§ **Activity**
In the records, find every line with the word "paper" and copy it out.

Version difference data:
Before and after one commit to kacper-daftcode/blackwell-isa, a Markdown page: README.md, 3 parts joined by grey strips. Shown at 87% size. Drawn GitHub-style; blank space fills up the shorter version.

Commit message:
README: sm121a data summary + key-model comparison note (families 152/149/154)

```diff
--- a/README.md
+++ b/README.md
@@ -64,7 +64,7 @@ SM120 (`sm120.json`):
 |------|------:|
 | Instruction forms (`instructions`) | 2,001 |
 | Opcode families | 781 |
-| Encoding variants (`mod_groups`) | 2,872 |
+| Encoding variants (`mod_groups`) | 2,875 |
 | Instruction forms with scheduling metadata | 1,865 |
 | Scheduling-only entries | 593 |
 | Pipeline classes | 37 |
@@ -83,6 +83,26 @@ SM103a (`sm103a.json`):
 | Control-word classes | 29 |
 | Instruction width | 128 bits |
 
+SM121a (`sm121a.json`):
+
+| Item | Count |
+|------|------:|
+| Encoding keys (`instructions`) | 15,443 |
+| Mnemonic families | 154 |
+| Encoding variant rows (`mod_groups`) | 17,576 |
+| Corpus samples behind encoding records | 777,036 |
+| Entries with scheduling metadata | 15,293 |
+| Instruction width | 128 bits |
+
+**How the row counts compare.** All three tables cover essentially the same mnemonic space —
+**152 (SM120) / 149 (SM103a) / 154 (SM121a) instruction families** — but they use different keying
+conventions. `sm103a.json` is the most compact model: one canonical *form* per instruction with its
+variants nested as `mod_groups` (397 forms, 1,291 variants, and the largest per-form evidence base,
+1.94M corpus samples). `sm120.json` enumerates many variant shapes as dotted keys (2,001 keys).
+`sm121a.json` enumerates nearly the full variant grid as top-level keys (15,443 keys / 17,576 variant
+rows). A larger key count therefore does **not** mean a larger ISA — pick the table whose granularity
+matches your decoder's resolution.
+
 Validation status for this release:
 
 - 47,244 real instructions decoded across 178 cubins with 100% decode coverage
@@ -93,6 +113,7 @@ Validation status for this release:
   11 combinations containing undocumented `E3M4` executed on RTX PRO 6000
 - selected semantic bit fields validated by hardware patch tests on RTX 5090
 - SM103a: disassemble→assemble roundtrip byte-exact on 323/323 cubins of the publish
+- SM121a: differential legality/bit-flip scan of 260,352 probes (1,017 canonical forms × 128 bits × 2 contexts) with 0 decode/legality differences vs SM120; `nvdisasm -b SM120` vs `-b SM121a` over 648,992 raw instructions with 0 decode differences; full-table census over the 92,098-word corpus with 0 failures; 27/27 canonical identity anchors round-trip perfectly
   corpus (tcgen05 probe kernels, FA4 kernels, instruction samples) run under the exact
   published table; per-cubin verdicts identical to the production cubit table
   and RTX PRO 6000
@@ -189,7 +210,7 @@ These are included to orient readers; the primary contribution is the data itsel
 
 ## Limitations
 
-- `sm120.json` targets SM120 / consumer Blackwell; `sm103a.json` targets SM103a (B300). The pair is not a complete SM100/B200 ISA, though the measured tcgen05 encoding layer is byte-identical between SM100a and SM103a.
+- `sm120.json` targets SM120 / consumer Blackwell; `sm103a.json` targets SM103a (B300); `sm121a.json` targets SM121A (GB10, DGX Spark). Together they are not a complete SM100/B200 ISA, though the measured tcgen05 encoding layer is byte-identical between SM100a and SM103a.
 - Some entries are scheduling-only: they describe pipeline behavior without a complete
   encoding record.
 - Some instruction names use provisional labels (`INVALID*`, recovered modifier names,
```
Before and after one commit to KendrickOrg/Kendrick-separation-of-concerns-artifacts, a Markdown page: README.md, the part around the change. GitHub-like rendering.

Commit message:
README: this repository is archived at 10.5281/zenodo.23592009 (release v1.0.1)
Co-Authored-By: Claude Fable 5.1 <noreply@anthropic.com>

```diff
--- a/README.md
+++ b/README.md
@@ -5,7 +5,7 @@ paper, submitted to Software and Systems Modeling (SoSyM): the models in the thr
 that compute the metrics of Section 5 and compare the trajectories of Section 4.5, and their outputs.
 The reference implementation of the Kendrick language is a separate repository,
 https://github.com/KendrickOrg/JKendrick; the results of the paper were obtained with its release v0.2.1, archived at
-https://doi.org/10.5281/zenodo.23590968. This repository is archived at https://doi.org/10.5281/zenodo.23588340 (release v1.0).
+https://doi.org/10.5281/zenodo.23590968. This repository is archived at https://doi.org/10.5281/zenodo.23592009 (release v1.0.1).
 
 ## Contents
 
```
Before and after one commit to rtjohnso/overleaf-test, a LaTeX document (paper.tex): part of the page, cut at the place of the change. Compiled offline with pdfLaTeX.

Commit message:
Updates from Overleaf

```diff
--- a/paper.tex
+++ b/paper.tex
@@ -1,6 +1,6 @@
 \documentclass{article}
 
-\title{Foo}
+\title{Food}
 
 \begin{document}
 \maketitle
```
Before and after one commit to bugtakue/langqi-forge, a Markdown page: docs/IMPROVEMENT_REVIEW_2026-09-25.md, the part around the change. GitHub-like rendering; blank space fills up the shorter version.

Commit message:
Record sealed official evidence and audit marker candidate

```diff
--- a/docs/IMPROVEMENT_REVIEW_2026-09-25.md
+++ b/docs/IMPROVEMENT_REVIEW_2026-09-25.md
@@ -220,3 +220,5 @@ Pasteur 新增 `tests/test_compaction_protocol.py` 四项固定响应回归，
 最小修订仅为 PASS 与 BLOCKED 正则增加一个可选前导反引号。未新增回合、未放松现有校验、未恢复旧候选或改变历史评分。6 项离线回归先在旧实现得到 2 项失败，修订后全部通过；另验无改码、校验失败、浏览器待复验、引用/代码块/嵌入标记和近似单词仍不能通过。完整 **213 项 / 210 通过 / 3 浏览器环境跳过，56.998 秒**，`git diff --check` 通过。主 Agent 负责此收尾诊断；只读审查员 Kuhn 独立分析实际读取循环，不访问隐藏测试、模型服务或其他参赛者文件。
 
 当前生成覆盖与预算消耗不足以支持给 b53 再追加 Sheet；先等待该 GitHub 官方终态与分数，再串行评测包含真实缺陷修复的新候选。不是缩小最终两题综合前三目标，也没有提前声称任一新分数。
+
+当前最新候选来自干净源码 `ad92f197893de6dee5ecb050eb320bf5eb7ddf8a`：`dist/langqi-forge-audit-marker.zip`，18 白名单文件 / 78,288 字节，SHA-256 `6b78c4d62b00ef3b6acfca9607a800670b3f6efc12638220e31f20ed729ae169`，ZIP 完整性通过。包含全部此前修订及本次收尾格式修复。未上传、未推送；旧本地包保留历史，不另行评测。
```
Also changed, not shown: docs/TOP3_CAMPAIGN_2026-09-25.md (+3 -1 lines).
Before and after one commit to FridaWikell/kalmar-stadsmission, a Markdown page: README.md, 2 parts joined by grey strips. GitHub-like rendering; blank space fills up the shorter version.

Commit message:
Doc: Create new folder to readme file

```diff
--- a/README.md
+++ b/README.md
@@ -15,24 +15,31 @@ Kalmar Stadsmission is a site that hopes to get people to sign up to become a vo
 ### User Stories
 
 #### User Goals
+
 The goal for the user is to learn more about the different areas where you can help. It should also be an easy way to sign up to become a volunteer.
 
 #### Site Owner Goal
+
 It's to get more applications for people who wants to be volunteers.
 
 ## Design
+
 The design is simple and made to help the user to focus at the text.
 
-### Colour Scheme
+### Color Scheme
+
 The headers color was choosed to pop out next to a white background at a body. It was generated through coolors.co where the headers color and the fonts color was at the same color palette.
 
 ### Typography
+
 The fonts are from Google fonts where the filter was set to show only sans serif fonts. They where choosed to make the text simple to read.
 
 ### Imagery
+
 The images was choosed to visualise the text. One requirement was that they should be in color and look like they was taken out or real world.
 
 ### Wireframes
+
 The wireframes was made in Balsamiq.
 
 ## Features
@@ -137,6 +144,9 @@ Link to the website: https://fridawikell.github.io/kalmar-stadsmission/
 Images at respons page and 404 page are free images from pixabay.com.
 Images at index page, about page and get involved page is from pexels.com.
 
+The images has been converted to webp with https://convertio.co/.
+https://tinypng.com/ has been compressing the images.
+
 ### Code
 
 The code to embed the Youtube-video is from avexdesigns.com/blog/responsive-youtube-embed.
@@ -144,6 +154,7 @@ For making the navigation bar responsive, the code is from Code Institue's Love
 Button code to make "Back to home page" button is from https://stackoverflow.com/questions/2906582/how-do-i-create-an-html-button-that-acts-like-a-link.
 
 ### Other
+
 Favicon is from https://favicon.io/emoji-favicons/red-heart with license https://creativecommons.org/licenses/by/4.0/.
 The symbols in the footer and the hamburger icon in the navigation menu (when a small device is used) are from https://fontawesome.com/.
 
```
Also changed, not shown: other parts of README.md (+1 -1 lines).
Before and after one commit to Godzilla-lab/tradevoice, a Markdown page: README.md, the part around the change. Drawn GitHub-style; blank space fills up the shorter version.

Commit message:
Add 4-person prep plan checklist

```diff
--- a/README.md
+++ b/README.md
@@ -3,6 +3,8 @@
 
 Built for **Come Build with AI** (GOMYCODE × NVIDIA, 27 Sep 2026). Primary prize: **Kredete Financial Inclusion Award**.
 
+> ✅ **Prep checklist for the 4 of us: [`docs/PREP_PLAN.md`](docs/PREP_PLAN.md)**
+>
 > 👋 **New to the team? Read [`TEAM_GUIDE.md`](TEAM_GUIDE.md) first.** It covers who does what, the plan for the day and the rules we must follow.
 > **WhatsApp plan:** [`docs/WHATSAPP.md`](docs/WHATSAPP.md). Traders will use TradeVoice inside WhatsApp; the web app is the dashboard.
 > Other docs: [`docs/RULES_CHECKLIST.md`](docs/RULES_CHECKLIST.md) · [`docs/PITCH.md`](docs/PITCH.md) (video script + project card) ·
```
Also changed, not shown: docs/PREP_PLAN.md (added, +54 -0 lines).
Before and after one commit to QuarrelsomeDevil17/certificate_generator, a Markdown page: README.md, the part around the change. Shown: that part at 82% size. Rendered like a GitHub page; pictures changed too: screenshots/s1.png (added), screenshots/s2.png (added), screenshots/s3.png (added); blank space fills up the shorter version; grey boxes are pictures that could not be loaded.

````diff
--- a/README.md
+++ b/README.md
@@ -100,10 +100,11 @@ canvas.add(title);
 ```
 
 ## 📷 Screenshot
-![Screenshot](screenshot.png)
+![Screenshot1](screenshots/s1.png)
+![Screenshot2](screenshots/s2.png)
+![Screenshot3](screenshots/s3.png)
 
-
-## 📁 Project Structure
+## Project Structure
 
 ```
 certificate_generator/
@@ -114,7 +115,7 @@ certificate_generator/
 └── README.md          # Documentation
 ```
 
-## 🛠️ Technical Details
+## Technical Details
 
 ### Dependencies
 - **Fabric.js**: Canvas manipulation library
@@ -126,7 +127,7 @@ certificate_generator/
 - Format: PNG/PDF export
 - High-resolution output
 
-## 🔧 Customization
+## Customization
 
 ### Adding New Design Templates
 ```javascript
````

§ **Task result**
@@ -5,7 +5,7 @@ paper, submitted to Software and Systems Modeling (SoSyM): the models in the thr
 https://github.com/KendrickOrg/JKendrick; the results of the paper were obtained with its release v0.2.1, archived at
Before and after one commit to rtjohnso/overleaf-test, a LaTeX document (paper.tex): part of the page, cut at the place of the change. Compiled offline with pdfLaTeX.
--- a/paper.tex
+++ b/paper.tex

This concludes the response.